THE Public Accounts Parliamentary Portfolio Committee has recommended that Parliament must be actively involved in the approval and dismissal of board members and chief executive officers of public entities, as part of its oversight role to ensure transparency and accountability.
by VENERANDA LANGA
David Chapfika, the chairperson of the Parliamentary Portfolio Committee on Finance last Thursday tabled a report on the Second Reading Stage of the Public Entities Corporate Governance Bill, where he said the committee also recommends that there should be harmonisation of fees and remuneration of boards and executives of public entities.
He told the National Assembly that Zimbabweans in different parts of the country who participated in public hearings on the Bill welcomed it, saying it will assist to curb graft at State enterprises and parastatals (SEPs) that have been perennially loss making.

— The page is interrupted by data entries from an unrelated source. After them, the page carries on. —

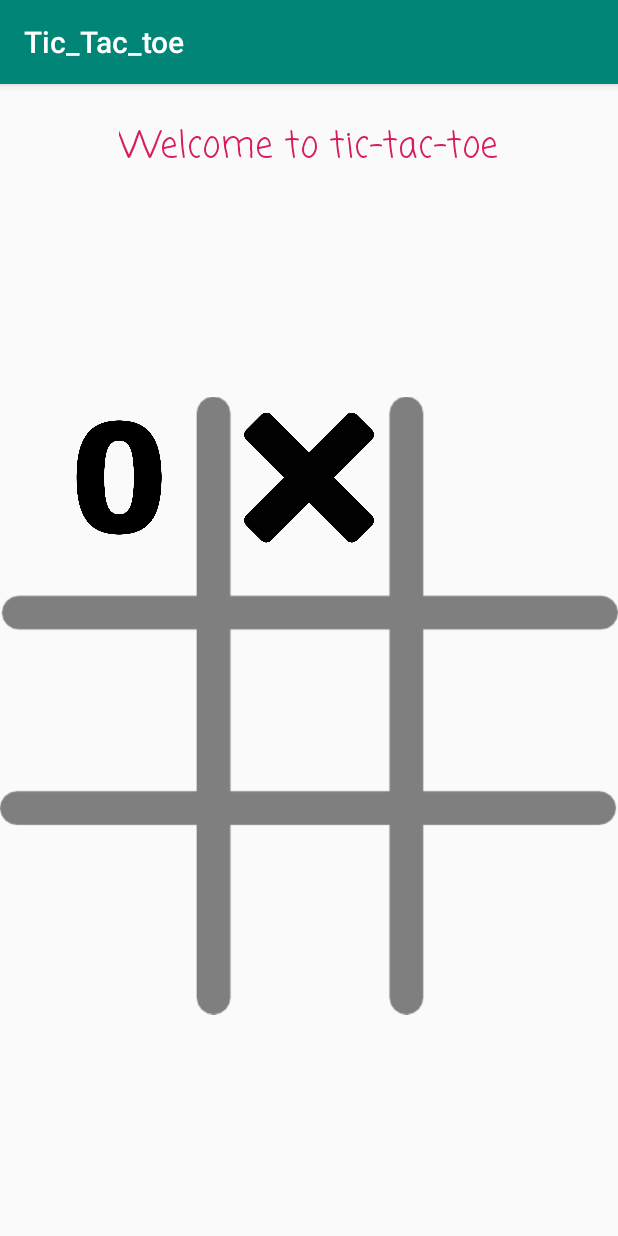
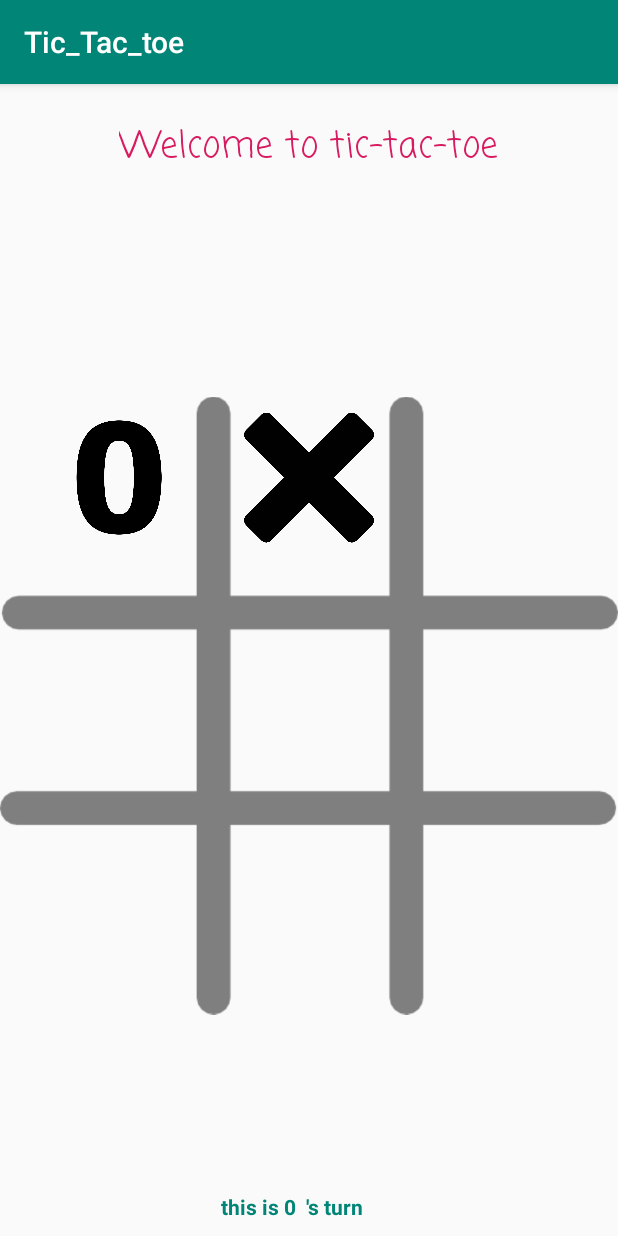
Before and after one commit to TakshPanchal/TicTacToeA, an Android app: the screen it shows after launch (MainActivity), after a tap on an icon or button, on a phone screen of 412 x 824 dp. Run offline under Robolectric (Android 15) with nearby library versions, the phone set to English and light mode, and no system bars; 1 other tap on this screen came first.

Commit message:
added status bar

```diff
--- a/app/src/main/java/com/example/tic_tac_toe/MainActivity.java
+++ b/app/src/main/java/com/example/tic_tac_toe/MainActivity.java
@@ -14,8 +14,10 @@ import androidx.appcompat.app.AppCompatActivity;
 import android.os.Bundle;
 import android.view.View;
 import android.widget.ImageView;
+import android.widget.TextView;
 
 public class MainActivity extends AppCompatActivity {
+
 
 int playerState = 0;
 //stateOfButtons
@@ -23,15 +25,17 @@ int playerState = 0;
 //    1 - X
 //    2 - null
     int[] state = {2,2,2,2,2,2,2,2,2};
-//    int[][] win = {{0,1,2},{3,4,5},{6,7,8},
-//                    {0,3,6},{1,4,7},{2,5,8},
-//                    {3,6,9}};
+    int[][] win = {{0,1,2},{3,4,5},{6,7,8},
+                    {0,3,6},{1,4,7},{2,5,8},
+                    {0,4,8},{2,4,6}};
 
     public void tapped(View view)
     {  ImageView img =(ImageView) view;
-
+        TextView status = findViewById(R.id.status) ;
+        status.setText("this is O 's turn ");
         int tappedTag = Integer.parseInt(img.getTag().toString());
        //display 0 and X
+
         if(state[tappedTag] == 2)
         {
 
@@ -41,19 +45,23 @@ int playerState = 0;
               playerState = 1 ;
               state[tappedTag] = 0;
               img.setImageResource(R.drawable.o);
+                status.setText("this is X  's turn ");
             }
             else { playerState = 0;
                 state[tappedTag] = 1;
+                status.setText("this is 0  's turn ");
               img.setImageResource(R.drawable.x);
                  }
 
 
         }
+//checking the winning one
 
     }
 
     @Override
     protected void onCreate(Bundle savedInstanceState) {
+
         super.onCreate(savedInstanceState);
         setContentView(R.layout.activity_main);
     }
--- a/app/src/main/res/layout/activity_main.xml
+++ b/app/src/main/res/layout/activity_main.xml
@@ -24,7 +24,7 @@
         android:id="@+id/grid"
         android:layout_width="0dp"
         android:layout_height="0dp"
-        android:contentDescription="main greed"
+        android:contentDescription="@string/status"
         app:layout_constraintBottom_toBottomOf="parent"
         app:layout_constraintEnd_toEndOf="parent"
         app:layout_constraintStart_toStartOf="parent"
@@ -149,4 +149,17 @@
         </LinearLayout>
 
     </LinearLayout>
+
+    <TextView
+        android:id="@+id/status"
+        android:layout_width="wrap_content"
+        android:layout_height="wrap_content"
+        android:layout_marginBottom="10sp"
+        android:hint="0  player starts 1st"
+        android:textColor="@color/colorPrimary"
+        android:textStyle="bold"
+        app:layout_constraintBottom_toBottomOf="@+id/grid"
+        app:layout_constraintEnd_toEndOf="parent"
+        app:layout_constraintStart_toStartOf="parent" />
+
 </androidx.constraintlayout.widget.ConstraintLayout>
--- a/app/src/main/res/values/strings.xml
+++ b/app/src/main/res/values/strings.xml
@@ -1,4 +1,5 @@
 <resources>
     <string name="app_name">Tic_Tac_toe</string>
     <string name="heading">Welcome to tic-tac-toe</string>
+    <string name="status">statusBar</string>
 </resources>
```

“Parliament, through its relevant Portfolio Committee, should be actively involved in the approval and dismissal of board members and CEOs of public entities, and the relevant Portfolio Committees should also be appraised on the public entities’ strategic plans to enhance its oversight role on the public entities and ensure transparency and accountability,” read the Finance Portfolio Committee report.
“The Committee has noted the huge differences in fees and remunerations on the different boards and executives of public entities and recommends for the harmonisation of such fees and remuneration.”
The committee also recommended that the roles of the State Enterprises Regulatory Authority and the Corporate Governance Unit (CGU) to be set up by the Bill should be rationalised, so that they work from the same offices to save costs.
“The committee also recommends the harmonisation of the Local Government Act and the Public Entities Corporate Governance Bill once it becomes law,” they said.
On appointment of board members of public entities, Parliament recommended that they must be appointed in consultation with relevant Portfolio Committees of Parliament, while members of the public who spoke during the public hearings on the Bill suggested that interviews of boards and CEOs of State entities must be public because these are the people that will manage public assets.
“The members of the public welcomed the provision to set term limits on the tenure of office for board members to one term of four years.
Although there is provision for reappointment for another four-year term, members of the public submitted that board members should serve for one term only because Zimbabwe is endowed with people with capacity,” the committee report said.
On term limits for CEOs it was recommended that should be limited by performance contracts and age rather than term limits.